> **Your assignment**
Take each line of the records below that contains the string "CMON" and copy it.

> **Extracted records**
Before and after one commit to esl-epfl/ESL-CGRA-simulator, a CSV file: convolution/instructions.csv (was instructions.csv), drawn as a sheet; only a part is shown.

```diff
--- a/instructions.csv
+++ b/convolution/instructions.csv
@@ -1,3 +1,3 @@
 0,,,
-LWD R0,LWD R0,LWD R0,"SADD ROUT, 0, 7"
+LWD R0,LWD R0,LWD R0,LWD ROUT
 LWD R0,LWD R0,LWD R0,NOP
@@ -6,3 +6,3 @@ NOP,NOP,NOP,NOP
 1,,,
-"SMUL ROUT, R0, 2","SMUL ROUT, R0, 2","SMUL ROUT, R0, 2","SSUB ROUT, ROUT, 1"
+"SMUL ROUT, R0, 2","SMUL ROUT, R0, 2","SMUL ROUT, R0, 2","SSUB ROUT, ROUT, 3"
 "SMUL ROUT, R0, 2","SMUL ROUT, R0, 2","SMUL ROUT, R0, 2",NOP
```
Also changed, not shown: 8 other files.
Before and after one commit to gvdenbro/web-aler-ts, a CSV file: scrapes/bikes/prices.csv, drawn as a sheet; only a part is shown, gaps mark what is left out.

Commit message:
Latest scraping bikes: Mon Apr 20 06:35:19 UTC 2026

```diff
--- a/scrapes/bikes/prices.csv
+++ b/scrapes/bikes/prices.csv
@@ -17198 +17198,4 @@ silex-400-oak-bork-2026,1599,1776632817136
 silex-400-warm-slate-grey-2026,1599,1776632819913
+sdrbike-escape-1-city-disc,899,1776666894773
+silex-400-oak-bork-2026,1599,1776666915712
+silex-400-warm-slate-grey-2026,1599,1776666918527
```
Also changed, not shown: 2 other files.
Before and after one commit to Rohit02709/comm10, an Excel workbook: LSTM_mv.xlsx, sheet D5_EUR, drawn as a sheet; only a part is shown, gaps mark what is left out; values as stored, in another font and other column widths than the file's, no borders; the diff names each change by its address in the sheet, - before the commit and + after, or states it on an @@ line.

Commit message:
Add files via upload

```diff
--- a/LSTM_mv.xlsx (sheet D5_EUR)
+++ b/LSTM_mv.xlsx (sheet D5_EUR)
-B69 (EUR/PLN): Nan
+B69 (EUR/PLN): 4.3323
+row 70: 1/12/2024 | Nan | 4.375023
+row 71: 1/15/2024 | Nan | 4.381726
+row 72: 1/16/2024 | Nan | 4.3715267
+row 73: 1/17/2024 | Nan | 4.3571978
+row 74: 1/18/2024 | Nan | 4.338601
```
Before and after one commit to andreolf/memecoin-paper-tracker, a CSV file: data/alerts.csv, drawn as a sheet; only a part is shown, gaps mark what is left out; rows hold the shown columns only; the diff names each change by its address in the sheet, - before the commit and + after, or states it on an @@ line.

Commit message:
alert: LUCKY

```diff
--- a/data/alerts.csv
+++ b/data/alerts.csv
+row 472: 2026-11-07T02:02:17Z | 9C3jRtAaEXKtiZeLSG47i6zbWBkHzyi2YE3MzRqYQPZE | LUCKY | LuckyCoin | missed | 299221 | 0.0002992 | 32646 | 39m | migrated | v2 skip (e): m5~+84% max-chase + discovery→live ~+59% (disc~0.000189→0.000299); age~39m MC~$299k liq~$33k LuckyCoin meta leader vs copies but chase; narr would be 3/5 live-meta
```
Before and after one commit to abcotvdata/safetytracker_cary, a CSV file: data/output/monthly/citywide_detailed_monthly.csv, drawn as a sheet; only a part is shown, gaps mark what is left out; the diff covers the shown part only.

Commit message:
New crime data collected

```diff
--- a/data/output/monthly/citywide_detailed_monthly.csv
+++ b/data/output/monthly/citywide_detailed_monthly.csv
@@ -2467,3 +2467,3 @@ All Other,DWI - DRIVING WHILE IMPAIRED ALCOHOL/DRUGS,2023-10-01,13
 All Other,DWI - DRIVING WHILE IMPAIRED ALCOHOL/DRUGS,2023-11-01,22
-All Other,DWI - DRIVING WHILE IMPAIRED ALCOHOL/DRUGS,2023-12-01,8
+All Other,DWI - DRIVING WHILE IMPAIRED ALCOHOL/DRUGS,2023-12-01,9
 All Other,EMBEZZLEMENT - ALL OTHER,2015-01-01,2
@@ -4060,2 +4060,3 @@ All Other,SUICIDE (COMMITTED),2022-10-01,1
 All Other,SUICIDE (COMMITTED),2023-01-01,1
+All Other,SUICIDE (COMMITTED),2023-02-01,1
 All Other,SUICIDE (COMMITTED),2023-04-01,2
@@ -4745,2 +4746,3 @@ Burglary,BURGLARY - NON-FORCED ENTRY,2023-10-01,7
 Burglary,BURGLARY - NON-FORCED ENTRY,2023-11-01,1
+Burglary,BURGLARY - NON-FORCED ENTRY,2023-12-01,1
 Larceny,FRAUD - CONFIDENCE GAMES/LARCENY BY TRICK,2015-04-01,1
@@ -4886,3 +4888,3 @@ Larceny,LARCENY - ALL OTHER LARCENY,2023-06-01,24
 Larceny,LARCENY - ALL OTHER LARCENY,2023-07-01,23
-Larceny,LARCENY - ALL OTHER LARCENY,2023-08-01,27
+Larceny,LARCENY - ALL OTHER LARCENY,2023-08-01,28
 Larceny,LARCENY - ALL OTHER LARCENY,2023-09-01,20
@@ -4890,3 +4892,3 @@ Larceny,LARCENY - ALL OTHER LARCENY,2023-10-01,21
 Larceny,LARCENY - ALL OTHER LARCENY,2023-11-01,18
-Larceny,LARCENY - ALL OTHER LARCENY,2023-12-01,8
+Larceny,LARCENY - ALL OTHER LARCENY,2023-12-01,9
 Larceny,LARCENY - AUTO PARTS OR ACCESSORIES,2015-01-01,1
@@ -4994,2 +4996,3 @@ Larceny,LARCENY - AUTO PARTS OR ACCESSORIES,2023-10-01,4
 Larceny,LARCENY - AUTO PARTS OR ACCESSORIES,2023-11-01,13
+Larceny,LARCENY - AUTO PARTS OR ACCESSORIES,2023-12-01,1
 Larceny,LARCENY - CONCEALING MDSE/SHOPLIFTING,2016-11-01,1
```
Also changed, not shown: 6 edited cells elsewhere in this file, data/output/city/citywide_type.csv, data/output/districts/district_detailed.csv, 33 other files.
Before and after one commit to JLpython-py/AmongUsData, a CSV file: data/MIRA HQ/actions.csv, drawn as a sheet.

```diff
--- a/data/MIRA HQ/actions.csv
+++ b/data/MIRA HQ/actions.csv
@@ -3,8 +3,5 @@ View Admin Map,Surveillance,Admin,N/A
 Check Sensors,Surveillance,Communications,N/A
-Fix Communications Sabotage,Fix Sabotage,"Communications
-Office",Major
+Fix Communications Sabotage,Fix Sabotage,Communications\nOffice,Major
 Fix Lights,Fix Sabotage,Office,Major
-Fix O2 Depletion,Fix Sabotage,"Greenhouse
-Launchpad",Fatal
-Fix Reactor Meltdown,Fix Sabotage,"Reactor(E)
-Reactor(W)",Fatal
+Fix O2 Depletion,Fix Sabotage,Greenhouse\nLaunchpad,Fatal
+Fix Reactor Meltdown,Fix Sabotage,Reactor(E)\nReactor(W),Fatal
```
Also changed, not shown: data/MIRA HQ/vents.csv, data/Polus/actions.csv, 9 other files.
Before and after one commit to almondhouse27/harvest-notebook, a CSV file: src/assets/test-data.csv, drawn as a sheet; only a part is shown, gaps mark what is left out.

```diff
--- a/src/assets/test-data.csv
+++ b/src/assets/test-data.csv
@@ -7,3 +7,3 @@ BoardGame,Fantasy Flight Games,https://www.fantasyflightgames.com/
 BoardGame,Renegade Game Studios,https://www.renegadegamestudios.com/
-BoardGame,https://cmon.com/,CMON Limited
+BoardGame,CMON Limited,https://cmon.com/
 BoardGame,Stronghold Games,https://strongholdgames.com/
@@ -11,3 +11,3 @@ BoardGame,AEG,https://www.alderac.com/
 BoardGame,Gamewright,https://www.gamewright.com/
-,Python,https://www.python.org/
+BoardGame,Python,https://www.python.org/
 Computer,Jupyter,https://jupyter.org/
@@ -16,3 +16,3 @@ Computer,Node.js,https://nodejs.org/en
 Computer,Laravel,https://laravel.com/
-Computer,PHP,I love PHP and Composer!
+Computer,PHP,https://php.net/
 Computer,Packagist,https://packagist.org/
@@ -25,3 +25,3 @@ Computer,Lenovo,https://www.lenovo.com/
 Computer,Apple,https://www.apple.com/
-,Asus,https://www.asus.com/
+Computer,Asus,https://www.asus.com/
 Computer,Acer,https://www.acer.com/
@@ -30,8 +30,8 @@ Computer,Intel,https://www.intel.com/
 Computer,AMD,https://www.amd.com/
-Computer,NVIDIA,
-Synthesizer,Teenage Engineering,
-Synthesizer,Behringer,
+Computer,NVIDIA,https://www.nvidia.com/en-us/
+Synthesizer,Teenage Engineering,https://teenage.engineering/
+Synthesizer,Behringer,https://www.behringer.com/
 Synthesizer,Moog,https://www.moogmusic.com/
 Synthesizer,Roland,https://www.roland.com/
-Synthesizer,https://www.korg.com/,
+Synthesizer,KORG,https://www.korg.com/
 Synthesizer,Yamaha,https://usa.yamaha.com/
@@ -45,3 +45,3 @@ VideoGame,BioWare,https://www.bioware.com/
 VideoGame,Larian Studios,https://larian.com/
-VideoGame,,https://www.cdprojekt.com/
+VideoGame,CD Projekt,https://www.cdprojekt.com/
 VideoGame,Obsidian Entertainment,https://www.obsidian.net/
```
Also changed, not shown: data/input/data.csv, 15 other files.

> **Result of this exercise**
-BoardGame,https://cmon.com/,CMON Limited
+BoardGame,CMON Limited,https://cmon.com/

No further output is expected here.